On Monday, October 2nd, 2017, SGA’s Senate passed a Sense of the Senate that urges the University to change its observance of Columbus Day to that of Indigenous People’s Day. The legislation was drafted and presented by President Suchira Sharma. These are her thoughts on the initiative:
“I believe in a University community that's unified by action. When I see Northeastern in the news being given awards for their commitment to diversity, I’m filled with pride. When I see an email from President Aoun establishing his commitment to make our campus more inclusive, I’m hopeful for our future students feeling a sense of belonging on our campus. I felt like it was time to match Northeastern’s policy and longstanding commitment to be thought-leaders on diversity and inclusion, into the practice of our University observances. By making a simple change in the Undergraduate Calendar for the following academic years, Northeastern has the opportunity to send a strong message that it values history, diversity, and community. Indigenous People ought to be celebrated on our campus. This day ought to be for them. I worked for two years with the Social Justice Resource Center where I learned that Northeastern is filled with passionate change makers who believe that our University’s nature of being a work in progress serves as an incredible potential and catalyst for change. To me, this legislation represents a small change that the university could make to ensure that campus is more inclusive of the students that it serves. I owe a lot of inspiration to previous Program Director Shaya Poku from the SJRC who taught me that empowering others, means empowering ourselves, and I felt empowered as a student of color to raise my voice when I felt as though there was an opportunity for Northeastern to do more.
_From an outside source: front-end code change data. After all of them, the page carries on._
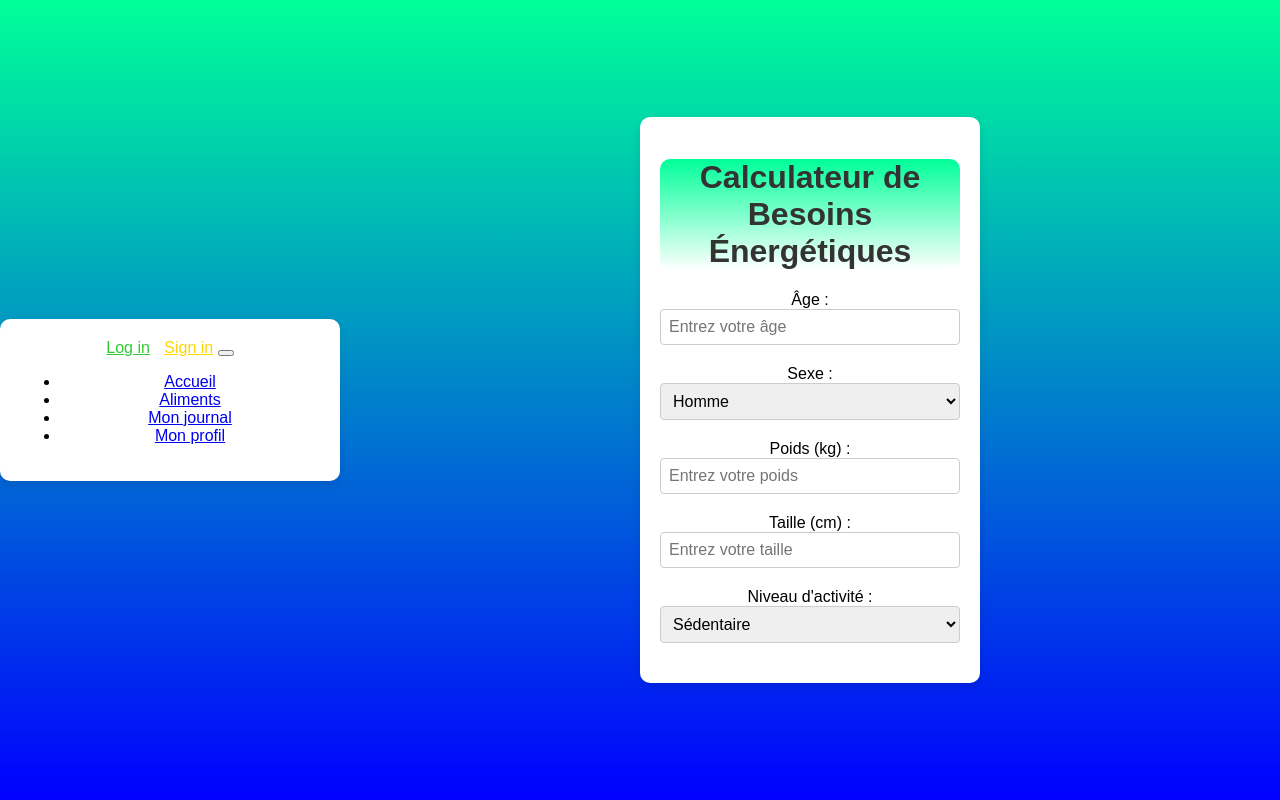
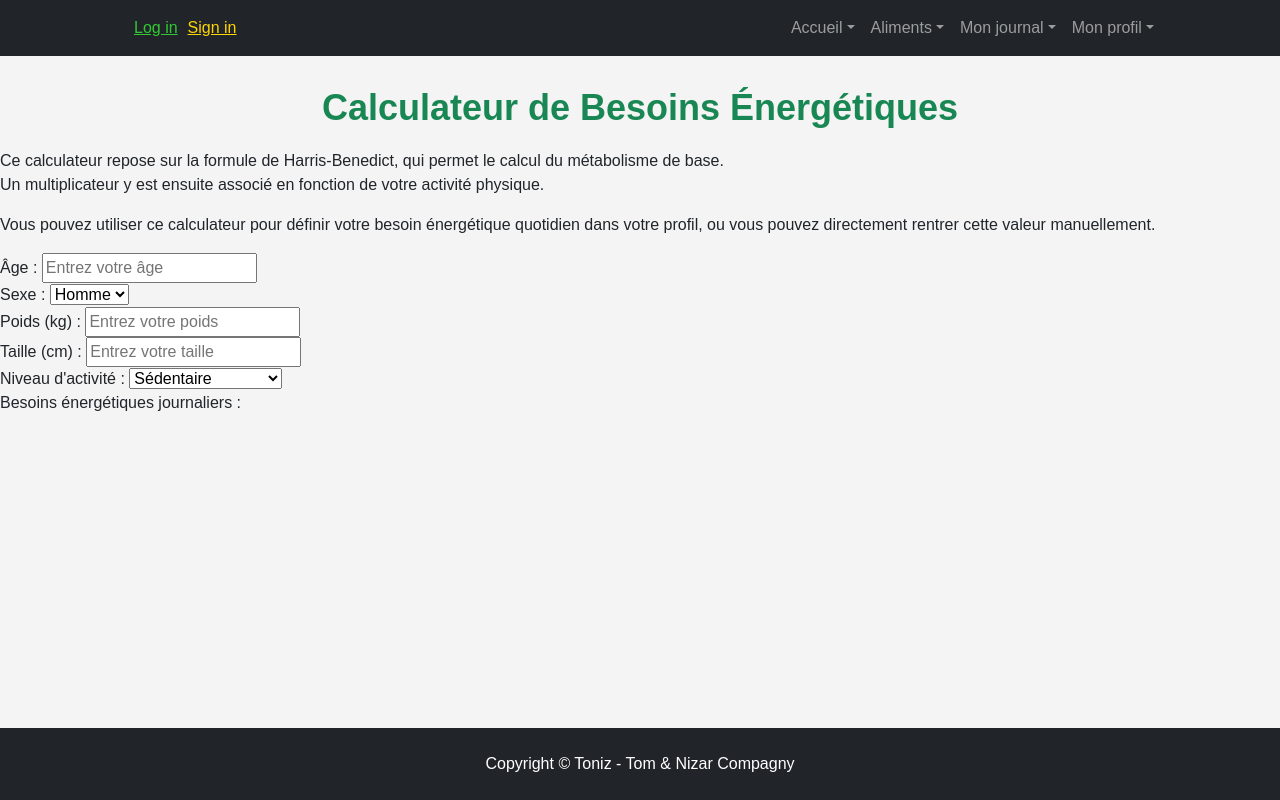
Before and after one commit to NizarMhaya/Toniz, a PHP site: page /Toniz/calculateur.php in a window 1280 px wide. Run offline with PHP 8.4, Linux system fonts and the light colour scheme; some libraries are stand-ins or nearby versions.

Commit message:
calculateur

```diff
--- a/frontend/CSS/styles_calculateur.css
+++ /dev/null
@@ -1,88 +0,0 @@
-body {
-    font-family: Arial, sans-serif;
-    display: flex;
-    justify-content: center;
-    align-items: center;
-    height: 100vh;
-    margin: 0;
-}
-
-.container {
-    text-align: center;
-    width: 300px;
-}
-
-.form-group {
-    margin-bottom: 15px;
-}
-
-#resultat {
-    font-weight: bold;
-    margin-top: 20px;
-}
-
-
-
-
-
-
-
-
-
-
-body {
-    font-family: Arial, sans-serif;
-    background-color: #f4f4f4;
-    margin: 0;
-    padding: 0;
-}
-
-.container {
-    max-width: 600px;
-    margin: 0 auto;
-    padding: 20px;
-    background-color: #fff;
-    border-radius: 10px;
-    box-shadow: 0 4px 8px rgba(0, 0, 0, 0.1);
-}
-
-h1 {
-    text-align: center;
-    color: #333;
-    background: linear-gradient(180deg, #00ff99, transparent);
-    border-radius: 10px;
-
-}
-
-.form-group {
-    margin-bottom: 20px;
-}
-
-input[type="number"],
-select {
-    width: 100%;
-    padding: 8px;
-    font-size: 16px;
-    border: 1px solid #ccc;
-    border-radius: 4px;
-    box-sizing: border-box;
-}
-
-#resultat {
-    text-align: center;
-    font-size: 25px;
-    font-weight: bold;
-    margin-top: 20px;
-    background: linear-gradient(1deg, #5691ff, transparent);
-    border-radius: 10px;
-}
-
-
-body {
-    font-family: Arial, sans-serif;
-    background: linear-gradient(to bottom, #00ff99, #0000ff);
-    /* Rouge à Bleu */
-    margin: 0;
-    padding: 0;
-    border-radius: 10px;
-}
--- a/frontend/JS/script_calculateur.js
+++ b/frontend/JS/script_calculateur.js
@@ -47,7 +47,7 @@
             }
 
             // Afficher le résultat
-            resultatDiv.textContent = `Besoins Énergétiques Journaliers : ${tdee.toFixed(2)} calories`;
+            resultatDiv.textContent = `${tdee.toFixed(2)} calories`;
         } else {
             // Si les champs ne sont pas tous remplis, afficher un message d'erreur
             resultatDiv.textContent = "Veuillez remplir tous les champs.";
--- a/frontend/aliments.php
+++ b/frontend/aliments.php
@@ -72,9 +72,6 @@
         echo _API_URL; ?>";
     </script>
     <script src="JS/script_aliments.js" defer></script>
-    <footer class="py-4 bg-dark">
-        <?php require_once('template_footer.php'); ?>
 
-    </footer>
 </body>
 </html>
--- a/frontend/calculateur.php
+++ b/frontend/calculateur.php
@@ -2,20 +2,19 @@
 <html>
 
 <head>
-    <meta charset="UTF-8">
-    <meta name="viewport" content="width=device-width, initial-scale=1.0">
-    <title>Calculateur de Besoins Énergétiques</title>
-    <link rel="stylesheet" href="CSS/styles_calculateur.css">
-    <link rel="icon" type="image/x-icon" href="assets/faviconV2.png" />
-    <?php require_once('template_menu.php'); ?>
-    <header class="bg-dark py-1">
-        <?php renderMenuToHTML('ajouter_favoris'); ?>
-    </header>
+    <?php require_once('template_settings.php'); ?>
 </head>
 
 <body>
-    <div class="container">
-        <h1>Calculateur de Besoins Énergétiques</h1>
+    <?php
+    require_once('template_menu.php');
+    renderMenuToHTML('calculateur');
+    ?>
+    <div class="container-calculateur">
+        <h1 class="my-custom-h1">Calculateur de Besoins Énergétiques</h1>
+        <p class=p-text>Ce calculateur repose sur la formule de Harris-Benedict, qui permet le calcul du métabolisme de base.<br>
+        Un multiplicateur y est ensuite associé en fonction de votre activité physique.</p>
+        <p class=p-text>Vous pouvez utiliser ce calculateur pour définir votre besoin énergétique quotidien dans votre profil, ou vous pouvez directement rentrer cette valeur manuellement.</p>
         <div class="form-group">
             <label for="age">Âge :</label>
             <input type="number" id="age" placeholder="Entrez votre âge">
@@ -45,8 +44,12 @@
                 <option value="extremement_actif">Extrêmement Actif</option>
             </select>
         </div>
-        <div id="resultat"></div>
+        <p class=p-text-left>Besoins énergétiques journaliers : <div id="resultat"></div></p>
     </div>
+    <footer class="py-4 bg-dark">
+        <?php require_once('template_footer.php'); ?>
+
+    </footer>
     <script src="JS/script_calculateur.js"></script>
 </body>
 
```
Also changed, not shown: frontend/css/styles.css (+56 -1 lines), 1 other file.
I think there’s a lot of pressure being the sole author on a piece of legislation. You’re worried that there’s only one set of eyes on something. Your worried whether you’re the best person to be representative of an entire concept or idea. There was a lot of doubt that I had going into the drafting of the legislation. I assuaged these doubts by working closely with campus centers like the SJRC, as well as my Cabinet to ensure that the language and the messaging was consistent with the goals of the legislation. I believe in a bimodal method of leadership — lines of communication ought to be open to foster constructive dialogue. So when I presented this legislation, I had senators come up to me after with thoughts. That dialogue was so valuable — it showed me that not only did students outside of myself care about this, but that the potential and effects of this legislation could go further for students than I had imagined. As a person of color, I had mixed feelings presenting this legislation. I think there are still systems in place in society, that while not intentionally, create structures of power in which it’s hard or intimidating for someone of a different background to feel confident to engage in. I definitely felt that way, but I believe that the only progress comes through change. As your Student Body President, it’s my responsibility to seek change in policies that eliminate those barriers so that there’s equity for all students.
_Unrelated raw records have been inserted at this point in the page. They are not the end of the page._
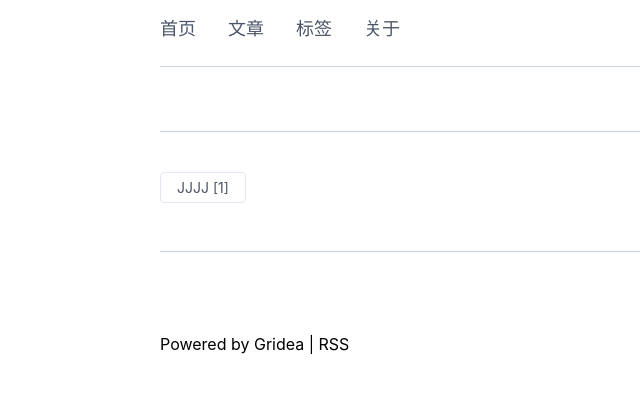
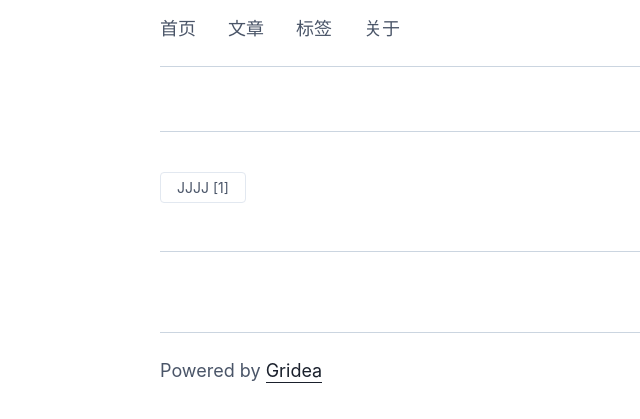
Before and after one commit to jieruypoe/jieruypoe.github.io, a plain HTML site: page tags/index.html in a window 1280 px wide. Shown: the part 95-514 px from the top of the page, without its empty margins (0-640 px from the left). Drawn offline with Linux system fonts and the light colour scheme.

Commit message:
update from gridea: 2020-07-04 13:55:51

```diff
--- a/atom.xml
+++ b/atom.xml
@@ -2,7 +2,7 @@
 <feed xmlns="http://www.w3.org/2005/Atom">
     <id>https://jieruypoe.github.io</id>
     <title>捷捷捷捷的小站</title>
-    <updated>2020-07-04T05:54:33.821Z</updated>
+    <updated>2020-07-04T05:55:50.724Z</updated>
     <generator>https://github.com/jpmonette/feed</generator>
     <link rel="alternate" href="https://jieruypoe.github.io"/>
     <link rel="self" href="https://jieruypoe.github.io/atom.xml"/>
--- a/tags/index.html
+++ b/tags/index.html
@@ -84,10 +84,9 @@
           </div>
         </div>
       </div>
-      <div class="site-footer">
-  Powered by <a href="https://github.com/getgridea/gridea" target="_blank">Gridea</a> | <a class="rss" href="https://jieruypoe.github.io/atom.xml" target="_blank">RSS</a>
+      <div class="footer border-gray-400 border-t pt-6 mt-6 sm:mt-8 md:mt-10 mb-20 text-gray-700 text-sm sm:text-base lg:text-lg">
+  Powered by <a href="https://github.com/getgridea/gridea" target="_blank">Gridea</a>
 </div>
-
     </div>
   </div>
 </body>
```
Also changed, not shown: archives/index.html (+2 -3 lines), index.html (+2 -3 lines), post/about/index.html (+2 -3 lines), post/hello-gridea/index.html (+2 -3 lines), post/huan-ying-da-jia-de-guang-lin/index.html (+2 -3 lines), tag/-KVNRqEJV/index.html (+2 -3 lines), tag/KOU_rFqvD/index.html (+2 -3 lines).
Now that the legislation has passed, I’ll be meeting with the Office of Student Affairs to get a sense of the timeline of the change’s adoption into the University Calendar. From my understanding, next year’s calendar has yet to be printed, so I’d love for the adoption of the change to be as early as next year.
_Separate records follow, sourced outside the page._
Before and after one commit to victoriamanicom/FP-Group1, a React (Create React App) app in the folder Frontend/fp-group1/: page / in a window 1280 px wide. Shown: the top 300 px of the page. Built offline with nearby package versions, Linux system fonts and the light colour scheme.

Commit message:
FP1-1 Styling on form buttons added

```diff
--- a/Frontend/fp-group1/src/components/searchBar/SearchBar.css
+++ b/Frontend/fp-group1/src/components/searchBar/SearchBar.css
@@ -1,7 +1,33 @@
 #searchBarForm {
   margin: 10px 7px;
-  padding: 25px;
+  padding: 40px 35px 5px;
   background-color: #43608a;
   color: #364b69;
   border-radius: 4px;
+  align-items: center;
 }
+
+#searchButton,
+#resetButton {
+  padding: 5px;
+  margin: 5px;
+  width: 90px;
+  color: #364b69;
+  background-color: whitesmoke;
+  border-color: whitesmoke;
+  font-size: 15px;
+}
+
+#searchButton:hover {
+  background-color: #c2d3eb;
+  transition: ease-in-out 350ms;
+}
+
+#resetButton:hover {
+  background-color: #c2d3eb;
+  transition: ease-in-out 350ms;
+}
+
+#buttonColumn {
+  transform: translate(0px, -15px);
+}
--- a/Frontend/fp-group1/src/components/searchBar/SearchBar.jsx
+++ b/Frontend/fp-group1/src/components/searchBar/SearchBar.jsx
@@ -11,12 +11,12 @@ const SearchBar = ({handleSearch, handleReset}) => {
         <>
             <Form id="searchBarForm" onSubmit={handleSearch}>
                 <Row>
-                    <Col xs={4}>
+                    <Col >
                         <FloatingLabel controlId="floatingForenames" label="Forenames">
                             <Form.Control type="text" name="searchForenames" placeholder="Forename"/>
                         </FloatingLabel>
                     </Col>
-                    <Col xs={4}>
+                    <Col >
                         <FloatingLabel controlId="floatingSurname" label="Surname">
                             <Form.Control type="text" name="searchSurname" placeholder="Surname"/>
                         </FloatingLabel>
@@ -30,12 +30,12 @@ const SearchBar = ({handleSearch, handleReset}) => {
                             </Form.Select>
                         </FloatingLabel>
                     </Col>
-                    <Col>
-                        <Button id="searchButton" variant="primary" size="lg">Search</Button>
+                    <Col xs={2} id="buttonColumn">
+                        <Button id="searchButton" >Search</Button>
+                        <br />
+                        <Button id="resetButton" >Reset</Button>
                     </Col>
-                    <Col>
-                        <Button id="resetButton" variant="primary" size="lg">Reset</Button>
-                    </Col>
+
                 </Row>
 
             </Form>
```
Share your support of the passed legislation! Write to the Office of Student Affairs! Contact myself if you’d like to come to a meeting to discuss its implementation further. My dream would be to not only enact a calendar change of the observance of the day, but work with existing campus offices like the new Center for Intercultural Engagement to create constructive, University sponsored programming on what the actions of Columbus, and colonialism means for a 21st century, diverse, university community. I’d like to end by saying one thing — I believe in skeptical optimism. I believe in the power of Northeastern to be a force for good in the world. But at the same time, I remain skeptical in believing that our Northeastern is a model for society in its present state. To put simply: I believe that Northeastern can do more for its students. That has guided this, and all actions I take in fulfilling my role as your student body president, advocating for you.”